UK HomeAcademicsAthleticsMedical CenterResearchSite IndexSearch UK

 

Beware the Shapeshifter:
The blood threat

by Alicia P. Gregory

"The safety of the blood supply is an important issue," says Telling. "The very limited experiments that have been done suggest that if there is any infectivity in blood, it's at relatively low levels. But a new strain may arise that accumulates prions at much higher levels in blood. It's an open question whether new variant CJD could cause that sort of a problem."

In June 2002, the U.S. Food and Drug Administration permanently banned the following groups from giving blood: anyone who lived in the U.K. for three months or more, and personnel and their families stationed at military bases in Europe for six months or more from 1980 to 1996; anyone who lived in France for five years or more, and anyone who received a blood transfusion in the U.K. since 1980.

In November 2002, scientists at Britain's Institute of Animal Health published data in the Journal of General Virology that leads to the alarming conclusion that people may be more likely to contract CJD through blood transfusions than originally thought. The ongoing study of 24 sheep found that two contracted BSE after being transfused with blood from infected sheep, and two more developed clinical signs of the disease. If the later two sheep do develop BSE, the transmission rate would be 17 percent.

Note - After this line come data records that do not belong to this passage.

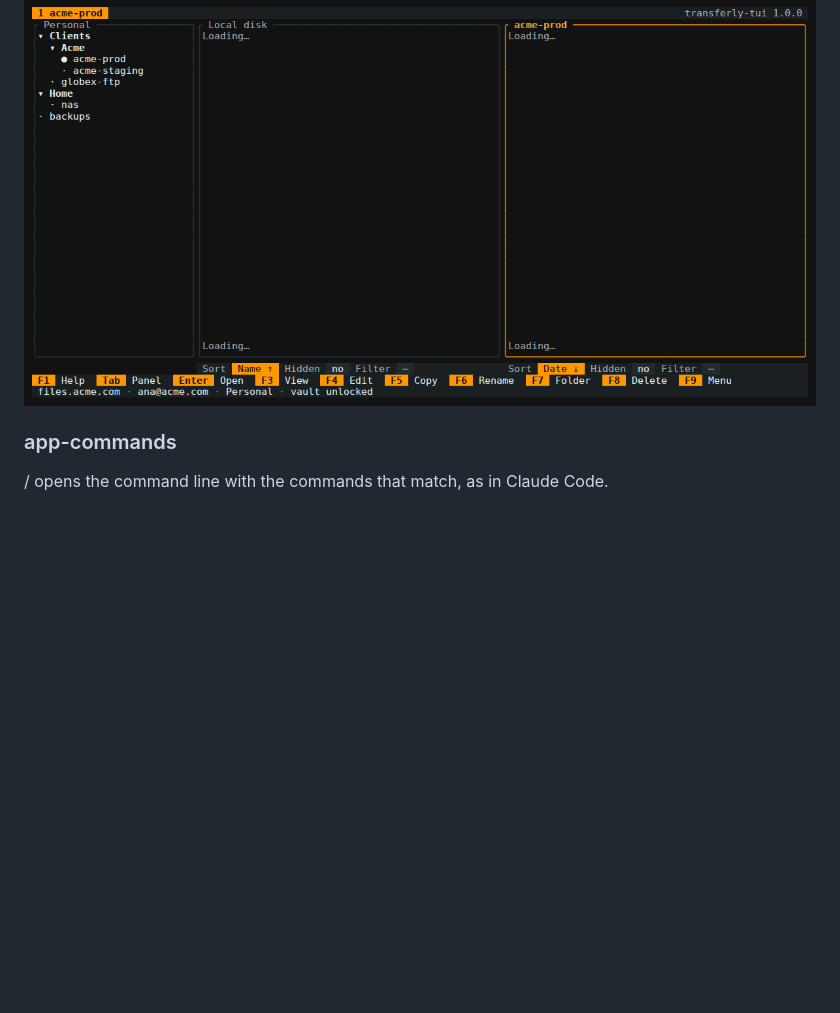
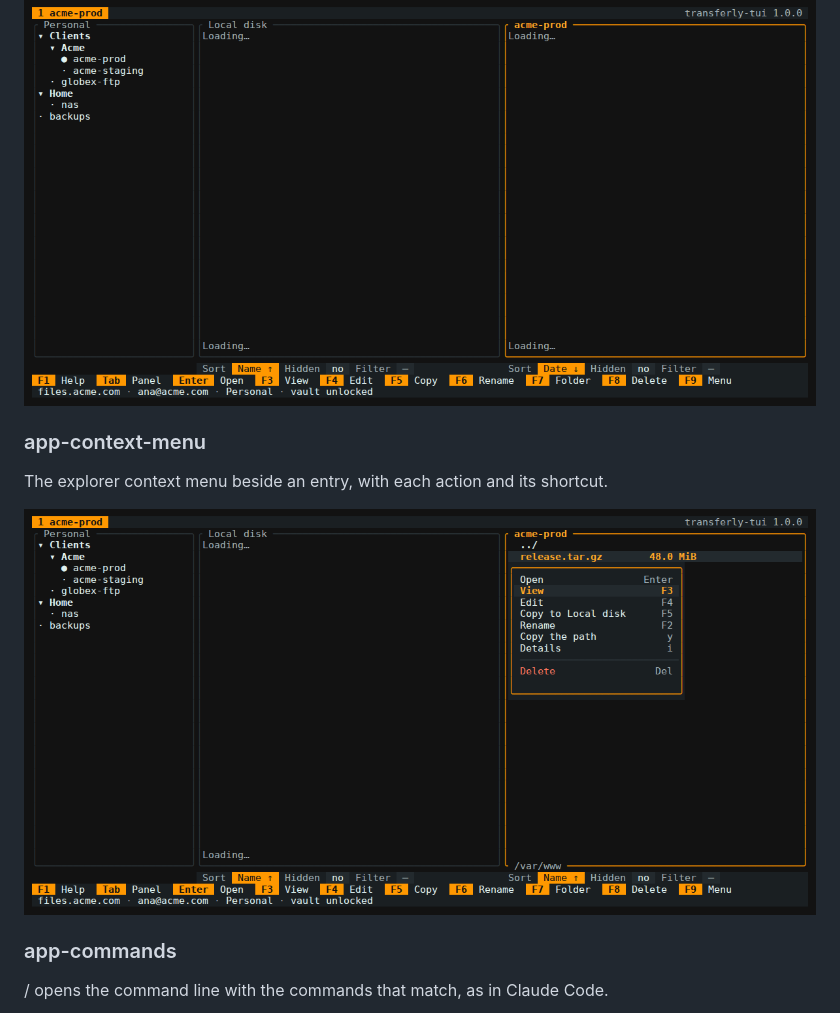
Before and after one commit to fprambs/transferly, a Markdown page: docs/design/terminal-client-mockups.md, the part around the change. Drawn GitHub-style; pictures changed too: docs/design/screens/app-context-menu.png (added); blank space fills up the shorter version.

```diff
--- a/docs/design/terminal-client-mockups.md
+++ b/docs/design/terminal-client-mockups.md
@@ -1098,6 +1098,12 @@ The explorer settings, clickable shortcuts and session status.
 
 ![app-bars](screens/app-bars.png)
 
+### app-context-menu
+
+The explorer context menu beside an entry, with each action and its shortcut.
+
+![app-context-menu](screens/app-context-menu.png)
+
 ### app-commands
 
 / opens the command line with the commands that match, as in Claude Code.
```
Also changed, not shown: docs/ROADMAP.md (+2 -1 lines), 10 other files.
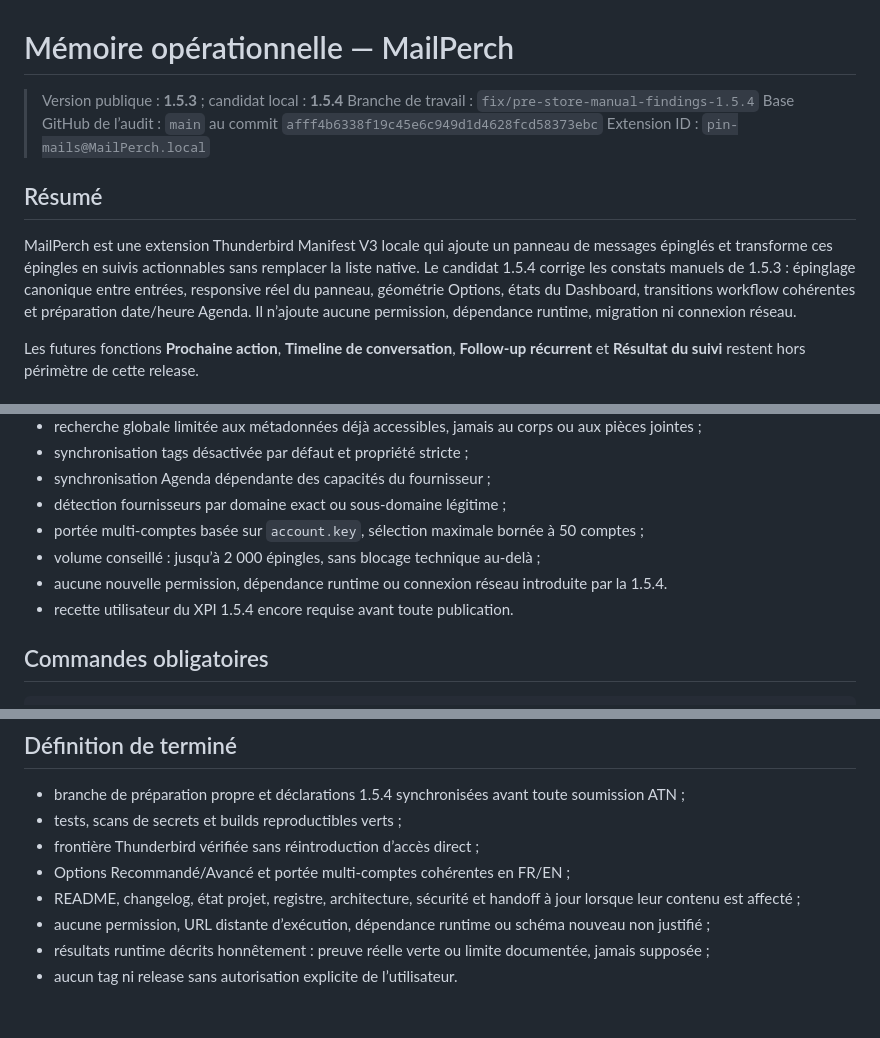
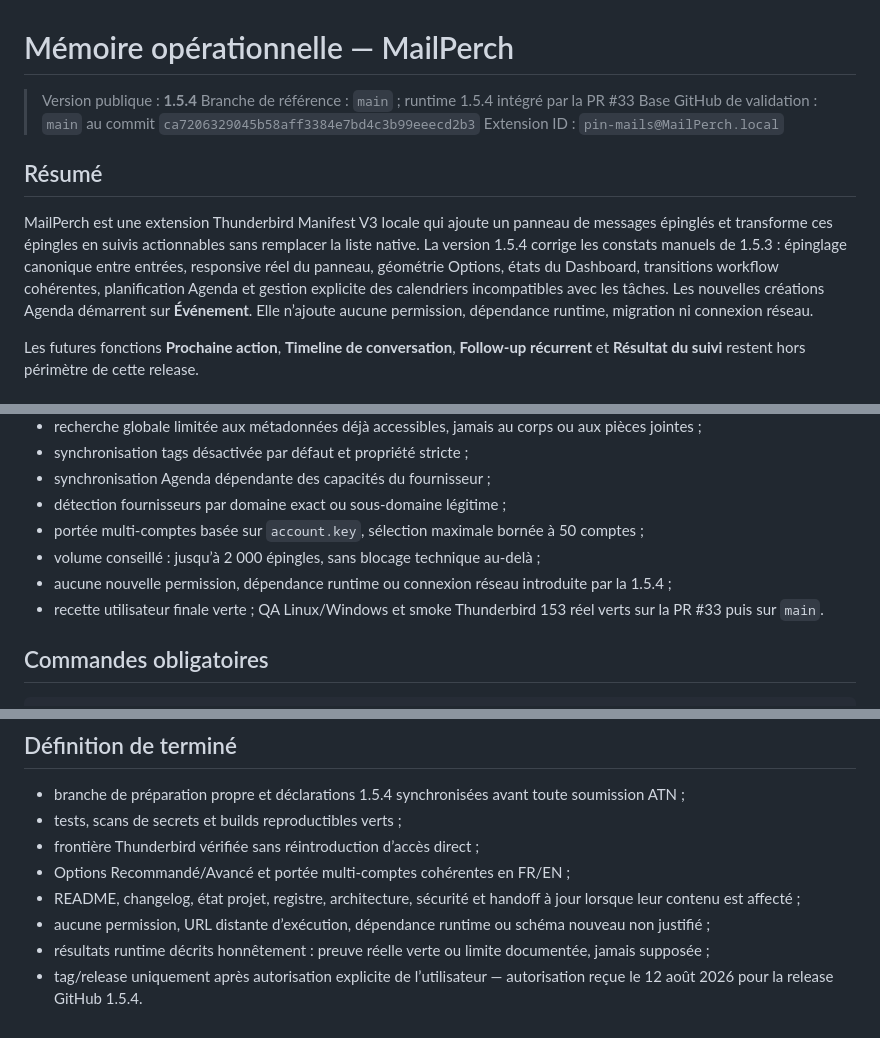
Before and after one commit to ussmarines/mailperch-thunderbird, a Markdown page: PROJECT_MEMORY.md, 3 parts joined by grey strips. Drawn GitHub-style.

Commit message:
docs(release): finalize 1.5.4 publication state

```diff
--- a/PROJECT_MEMORY.md
+++ b/PROJECT_MEMORY.md
@@ -1,13 +1,13 @@
 # Mémoire opérationnelle — MailPerch
 
-> Version publique : **1.5.3** ; candidat local : **1.5.4**
-> Branche de travail : `fix/pre-store-manual-findings-1.5.4`
-> Base GitHub de l’audit : `main` au commit `afff4b6338f19c45e6c949d1d4628fcd58373ebc`
+> Version publique : **1.5.4**
+> Branche de référence : `main` ; runtime 1.5.4 intégré par la PR #33
+> Base GitHub de validation : `main` au commit `ca7206329045b58aff3384e7bd4c3b99eeecd2b3`
 > Extension ID : `pin-mails@MailPerch.local`
 
 ## Résumé
 
-MailPerch est une extension Thunderbird Manifest V3 locale qui ajoute un panneau de messages épinglés et transforme ces épingles en suivis actionnables sans remplacer la liste native. Le candidat 1.5.4 corrige les constats manuels de 1.5.3 : épinglage canonique entre entrées, responsive réel du panneau, géométrie Options, états du Dashboard, transitions workflow cohérentes et préparation date/heure Agenda. Il n’ajoute aucune permission, dépendance runtime, migration ni connexion réseau.
+MailPerch est une extension Thunderbird Manifest V3 locale qui ajoute un panneau de messages épinglés et transforme ces épingles en suivis actionnables sans remplacer la liste native. La version 1.5.4 corrige les constats manuels de 1.5.3 : épinglage canonique entre entrées, responsive réel du panneau, géométrie Options, états du Dashboard, transitions workflow cohérentes, planification Agenda et gestion explicite des calendriers incompatibles avec les tâches. Les nouvelles créations Agenda démarrent sur **Événement**. Elle n’ajoute aucune permission, dépendance runtime, migration ni connexion réseau.
 
 Les futures fonctions **Prochaine action**, **Timeline de conversation**, **Follow-up récurrent** et **Résultat du suivi** restent hors périmètre de cette release.
 
@@ -111,8 +113,8 @@ Diagnostiquer l’environnement avec `npx skills ls -g` et le hook avec `node C:
 - détection fournisseurs par domaine exact ou sous-domaine légitime ;
 - portée multi-comptes basée sur `account.key`, sélection maximale bornée à 50 comptes ;
 - volume conseillé : jusqu’à 2 000 épingles, sans blocage technique au-delà ;
-- aucune nouvelle permission, dépendance runtime ou connexion réseau introduite par la 1.5.4.
-- recette utilisateur du XPI 1.5.4 encore requise avant toute publication.
+- aucune nouvelle permission, dépendance runtime ou connexion réseau introduite par la 1.5.4 ;
+- recette utilisateur finale verte ; QA Linux/Windows et smoke Thunderbird 153 réel verts sur la PR #33 puis sur `main`.
 
 ## Commandes obligatoires
 
@@ -141,4 +143,4 @@ python tests/test_thunderbird_test_bench.py
 - README, changelog, état projet, registre, architecture, sécurité et handoff à jour lorsque leur contenu est affecté ;
 - aucune permission, URL distante d’exécution, dépendance runtime ou schéma nouveau non justifié ;
 - résultats runtime décrits honnêtement : preuve réelle verte ou limite documentée, jamais supposée ;
-- aucun tag ni release sans autorisation explicite de l’utilisateur.
+- tag/release uniquement après autorisation explicite de l’utilisateur — autorisation reçue le 12 août 2026 pour la release GitHub 1.5.4.
```
Also changed, not shown: other parts of PROJECT_MEMORY.md (+2 -0 lines).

Previous work suggested that in BSE, and by extension new variant CJD, infectivity is concentrated in the white blood cells. Based on this, blood donated in the U.K. is filtered to remove white blood cells. But in this new study, which transfused whole blood and white blood cells only, none of the sheep transfused with the white blood cells developed the disease. The two confirmed and two suspected cases are both among the 17 sheep that received one unit of whole blood. This indicates plasma and red blood cells may have a greater infectivity potential than previously thought.

Another disturbing finding, based on post-mortem studies of the sheep, indicates that prions transmitted through blood transfusions do not spread through the body in the same way as prions transmitted through eating infected meat. These sheep had far less prion build-up in their tonsils—tonsil biopsies are the primary test now given to humans who may have been infected by transfusions, so a negative biopsy may not be reliable.

Choose a section:

Entire article as pdf